Set down the entries once more, exactly as given.

-- Raw data follows --

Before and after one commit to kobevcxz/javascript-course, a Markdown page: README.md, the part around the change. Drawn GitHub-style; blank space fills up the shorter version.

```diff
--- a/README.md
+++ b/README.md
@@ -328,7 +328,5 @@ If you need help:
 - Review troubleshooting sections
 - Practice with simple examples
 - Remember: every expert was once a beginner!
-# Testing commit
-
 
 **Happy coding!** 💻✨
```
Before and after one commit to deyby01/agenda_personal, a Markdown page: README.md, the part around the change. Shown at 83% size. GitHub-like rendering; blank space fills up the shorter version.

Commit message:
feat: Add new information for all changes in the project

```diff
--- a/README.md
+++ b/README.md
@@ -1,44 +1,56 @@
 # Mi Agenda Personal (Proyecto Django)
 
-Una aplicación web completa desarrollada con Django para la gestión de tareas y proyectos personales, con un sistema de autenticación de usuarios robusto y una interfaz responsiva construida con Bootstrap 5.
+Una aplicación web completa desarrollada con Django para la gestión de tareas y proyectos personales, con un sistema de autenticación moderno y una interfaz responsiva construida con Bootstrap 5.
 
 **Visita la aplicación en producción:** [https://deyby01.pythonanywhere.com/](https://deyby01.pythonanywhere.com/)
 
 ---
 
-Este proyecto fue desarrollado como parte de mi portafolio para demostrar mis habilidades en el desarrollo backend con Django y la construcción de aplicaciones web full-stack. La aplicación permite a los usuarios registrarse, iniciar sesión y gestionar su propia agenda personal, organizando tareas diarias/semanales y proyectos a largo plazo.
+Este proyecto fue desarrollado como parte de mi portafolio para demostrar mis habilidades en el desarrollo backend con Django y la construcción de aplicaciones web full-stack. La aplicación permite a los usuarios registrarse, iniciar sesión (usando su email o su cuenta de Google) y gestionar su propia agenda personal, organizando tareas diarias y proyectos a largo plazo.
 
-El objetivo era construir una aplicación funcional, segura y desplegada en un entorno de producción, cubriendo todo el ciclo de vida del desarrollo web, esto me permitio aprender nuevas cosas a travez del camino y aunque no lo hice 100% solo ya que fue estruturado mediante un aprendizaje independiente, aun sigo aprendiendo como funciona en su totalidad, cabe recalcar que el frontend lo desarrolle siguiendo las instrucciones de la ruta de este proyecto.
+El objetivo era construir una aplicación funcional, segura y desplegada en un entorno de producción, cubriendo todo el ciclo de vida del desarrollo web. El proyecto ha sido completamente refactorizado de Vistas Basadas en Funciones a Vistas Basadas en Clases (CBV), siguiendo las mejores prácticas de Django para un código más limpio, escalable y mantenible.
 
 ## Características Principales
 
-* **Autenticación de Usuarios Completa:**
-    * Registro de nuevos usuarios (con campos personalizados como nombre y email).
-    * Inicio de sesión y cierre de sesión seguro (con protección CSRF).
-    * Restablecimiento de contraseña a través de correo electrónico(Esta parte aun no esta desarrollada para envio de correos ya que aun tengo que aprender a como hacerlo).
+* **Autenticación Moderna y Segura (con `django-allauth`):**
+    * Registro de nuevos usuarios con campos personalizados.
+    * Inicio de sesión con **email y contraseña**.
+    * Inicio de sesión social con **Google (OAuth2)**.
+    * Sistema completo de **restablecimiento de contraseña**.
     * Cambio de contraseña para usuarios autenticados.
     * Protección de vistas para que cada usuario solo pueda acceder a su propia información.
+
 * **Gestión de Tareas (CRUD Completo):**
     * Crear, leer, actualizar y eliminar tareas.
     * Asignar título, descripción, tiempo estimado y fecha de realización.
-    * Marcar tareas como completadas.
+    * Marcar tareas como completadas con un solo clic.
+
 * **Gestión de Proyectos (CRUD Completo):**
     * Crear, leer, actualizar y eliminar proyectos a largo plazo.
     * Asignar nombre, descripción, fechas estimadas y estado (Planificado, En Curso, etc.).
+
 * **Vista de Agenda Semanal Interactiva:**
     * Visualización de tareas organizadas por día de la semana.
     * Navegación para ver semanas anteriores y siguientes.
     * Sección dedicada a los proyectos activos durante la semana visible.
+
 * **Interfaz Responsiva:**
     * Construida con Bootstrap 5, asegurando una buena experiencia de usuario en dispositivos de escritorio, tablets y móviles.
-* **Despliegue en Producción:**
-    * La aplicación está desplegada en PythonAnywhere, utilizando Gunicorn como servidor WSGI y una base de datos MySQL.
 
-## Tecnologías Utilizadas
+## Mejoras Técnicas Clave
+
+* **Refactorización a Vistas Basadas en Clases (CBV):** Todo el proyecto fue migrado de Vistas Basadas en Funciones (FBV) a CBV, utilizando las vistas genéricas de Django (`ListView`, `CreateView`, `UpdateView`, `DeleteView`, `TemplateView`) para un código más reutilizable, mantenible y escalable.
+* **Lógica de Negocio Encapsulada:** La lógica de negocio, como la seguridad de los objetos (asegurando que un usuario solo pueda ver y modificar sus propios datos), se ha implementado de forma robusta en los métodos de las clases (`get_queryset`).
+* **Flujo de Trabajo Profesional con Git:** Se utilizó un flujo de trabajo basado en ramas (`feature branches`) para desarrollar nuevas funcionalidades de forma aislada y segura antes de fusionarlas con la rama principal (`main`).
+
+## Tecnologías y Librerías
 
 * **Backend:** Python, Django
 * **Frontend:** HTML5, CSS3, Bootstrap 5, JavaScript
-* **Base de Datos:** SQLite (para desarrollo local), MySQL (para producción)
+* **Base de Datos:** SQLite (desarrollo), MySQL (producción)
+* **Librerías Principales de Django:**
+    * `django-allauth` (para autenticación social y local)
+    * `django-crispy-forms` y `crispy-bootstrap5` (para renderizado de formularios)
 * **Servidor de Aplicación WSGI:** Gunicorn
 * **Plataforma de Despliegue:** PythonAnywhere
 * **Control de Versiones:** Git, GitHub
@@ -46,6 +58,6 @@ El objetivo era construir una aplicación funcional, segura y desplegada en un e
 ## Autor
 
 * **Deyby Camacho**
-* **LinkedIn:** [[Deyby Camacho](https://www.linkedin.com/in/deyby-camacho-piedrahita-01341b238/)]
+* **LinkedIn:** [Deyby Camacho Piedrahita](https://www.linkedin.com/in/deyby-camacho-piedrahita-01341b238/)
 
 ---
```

-- Raw data concluded --

-- Response to the task --
Before and after one commit to kobevcxz/javascript-course, a Markdown page: README.md, the part around the change. Drawn GitHub-style; blank space fills up the shorter version.

```diff
--- a/README.md
+++ b/README.md
@@ -328,7 +328,5 @@ If you need help:
 - Review troubleshooting sections
 - Practice with simple examples
 - Remember: every expert was once a beginner!
-# Testing commit
-
 
 **Happy coding!** 💻✨
```
Before and after one commit to deyby01/agenda_personal, a Markdown page: README.md, the part around the change. Shown at 83% size. GitHub-like rendering; blank space fills up the shorter version.

Commit message:
feat: Add new information for all changes in the project

```diff
--- a/README.md
+++ b/README.md
@@ -1,44 +1,56 @@
 # Mi Agenda Personal (Proyecto Django)
 
-Una aplicación web completa desarrollada con Django para la gestión de tareas y proyectos personales, con un sistema de autenticación de usuarios robusto y una interfaz responsiva construida con Bootstrap 5.
+Una aplicación web completa desarrollada con Django para la gestión de tareas y proyectos personales, con un sistema de autenticación moderno y una interfaz responsiva construida con Bootstrap 5.
 
 **Visita la aplicación en producción:** [https://deyby01.pythonanywhere.com/](https://deyby01.pythonanywhere.com/)
 
 ---
 
-Este proyecto fue desarrollado como parte de mi portafolio para demostrar mis habilidades en el desarrollo backend con Django y la construcción de aplicaciones web full-stack. La aplicación permite a los usuarios registrarse, iniciar sesión y gestionar su propia agenda personal, organizando tareas diarias/semanales y proyectos a largo plazo.
+Este proyecto fue desarrollado como parte de mi portafolio para demostrar mis habilidades en el desarrollo backend con Django y la construcción de aplicaciones web full-stack. La aplicación permite a los usuarios registrarse, iniciar sesión (usando su email o su cuenta de Google) y gestionar su propia agenda personal, organizando tareas diarias y proyectos a largo plazo.
 
-El objetivo era construir una aplicación funcional, segura y desplegada en un entorno de producción, cubriendo todo el ciclo de vida del desarrollo web, esto me permitio aprender nuevas cosas a travez del camino y aunque no lo hice 100% solo ya que fue estruturado mediante un aprendizaje independiente, aun sigo aprendiendo como funciona en su totalidad, cabe recalcar que el frontend lo desarrolle siguiendo las instrucciones de la ruta de este proyecto.
+El objetivo era construir una aplicación funcional, segura y desplegada en un entorno de producción, cubriendo todo el ciclo de vida del desarrollo web. El proyecto ha sido completamente refactorizado de Vistas Basadas en Funciones a Vistas Basadas en Clases (CBV), siguiendo las mejores prácticas de Django para un código más limpio, escalable y mantenible.
 
 ## Características Principales
 
-* **Autenticación de Usuarios Completa:**
-    * Registro de nuevos usuarios (con campos personalizados como nombre y email).
-    * Inicio de sesión y cierre de sesión seguro (con protección CSRF).
-    * Restablecimiento de contraseña a través de correo electrónico(Esta parte aun no esta desarrollada para envio de correos ya que aun tengo que aprender a como hacerlo).
+* **Autenticación Moderna y Segura (con `django-allauth`):**
+    * Registro de nuevos usuarios con campos personalizados.
+    * Inicio de sesión con **email y contraseña**.
+    * Inicio de sesión social con **Google (OAuth2)**.
+    * Sistema completo de **restablecimiento de contraseña**.
     * Cambio de contraseña para usuarios autenticados.
     * Protección de vistas para que cada usuario solo pueda acceder a su propia información.
+
 * **Gestión de Tareas (CRUD Completo):**
     * Crear, leer, actualizar y eliminar tareas.
     * Asignar título, descripción, tiempo estimado y fecha de realización.
-    * Marcar tareas como completadas.
+    * Marcar tareas como completadas con un solo clic.
+
 * **Gestión de Proyectos (CRUD Completo):**
     * Crear, leer, actualizar y eliminar proyectos a largo plazo.
     * Asignar nombre, descripción, fechas estimadas y estado (Planificado, En Curso, etc.).
+
 * **Vista de Agenda Semanal Interactiva:**
     * Visualización de tareas organizadas por día de la semana.
     * Navegación para ver semanas anteriores y siguientes.
     * Sección dedicada a los proyectos activos durante la semana visible.
+
 * **Interfaz Responsiva:**
     * Construida con Bootstrap 5, asegurando una buena experiencia de usuario en dispositivos de escritorio, tablets y móviles.
-* **Despliegue en Producción:**
-    * La aplicación está desplegada en PythonAnywhere, utilizando Gunicorn como servidor WSGI y una base de datos MySQL.
 
-## Tecnologías Utilizadas
+## Mejoras Técnicas Clave
+
+* **Refactorización a Vistas Basadas en Clases (CBV):** Todo el proyecto fue migrado de Vistas Basadas en Funciones (FBV) a CBV, utilizando las vistas genéricas de Django (`ListView`, `CreateView`, `UpdateView`, `DeleteView`, `TemplateView`) para un código más reutilizable, mantenible y escalable.
+* **Lógica de Negocio Encapsulada:** La lógica de negocio, como la seguridad de los objetos (asegurando que un usuario solo pueda ver y modificar sus propios datos), se ha implementado de forma robusta en los métodos de las clases (`get_queryset`).
+* **Flujo de Trabajo Profesional con Git:** Se utilizó un flujo de trabajo basado en ramas (`feature branches`) para desarrollar nuevas funcionalidades de forma aislada y segura antes de fusionarlas con la rama principal (`main`).
+
+## Tecnologías y Librerías
 
 * **Backend:** Python, Django
 * **Frontend:** HTML5, CSS3, Bootstrap 5, JavaScript
-* **Base de Datos:** SQLite (para desarrollo local), MySQL (para producción)
+* **Base de Datos:** SQLite (desarrollo), MySQL (producción)
+* **Librerías Principales de Django:**
+    * `django-allauth` (para autenticación social y local)
+    * `django-crispy-forms` y `crispy-bootstrap5` (para renderizado de formularios)
 * **Servidor de Aplicación WSGI:** Gunicorn
 * **Plataforma de Despliegue:** PythonAnywhere
 * **Control de Versiones:** Git, GitHub
@@ -46,6 +58,6 @@ El objetivo era construir una aplicación funcional, segura y desplegada en un e
 ## Autor
 
 * **Deyby Camacho**
-* **LinkedIn:** [[Deyby Camacho](https://www.linkedin.com/in/deyby-camacho-piedrahita-01341b238/)]
+* **LinkedIn:** [Deyby Camacho Piedrahita](https://www.linkedin.com/in/deyby-camacho-piedrahita-01341b238/)
 
 ---
```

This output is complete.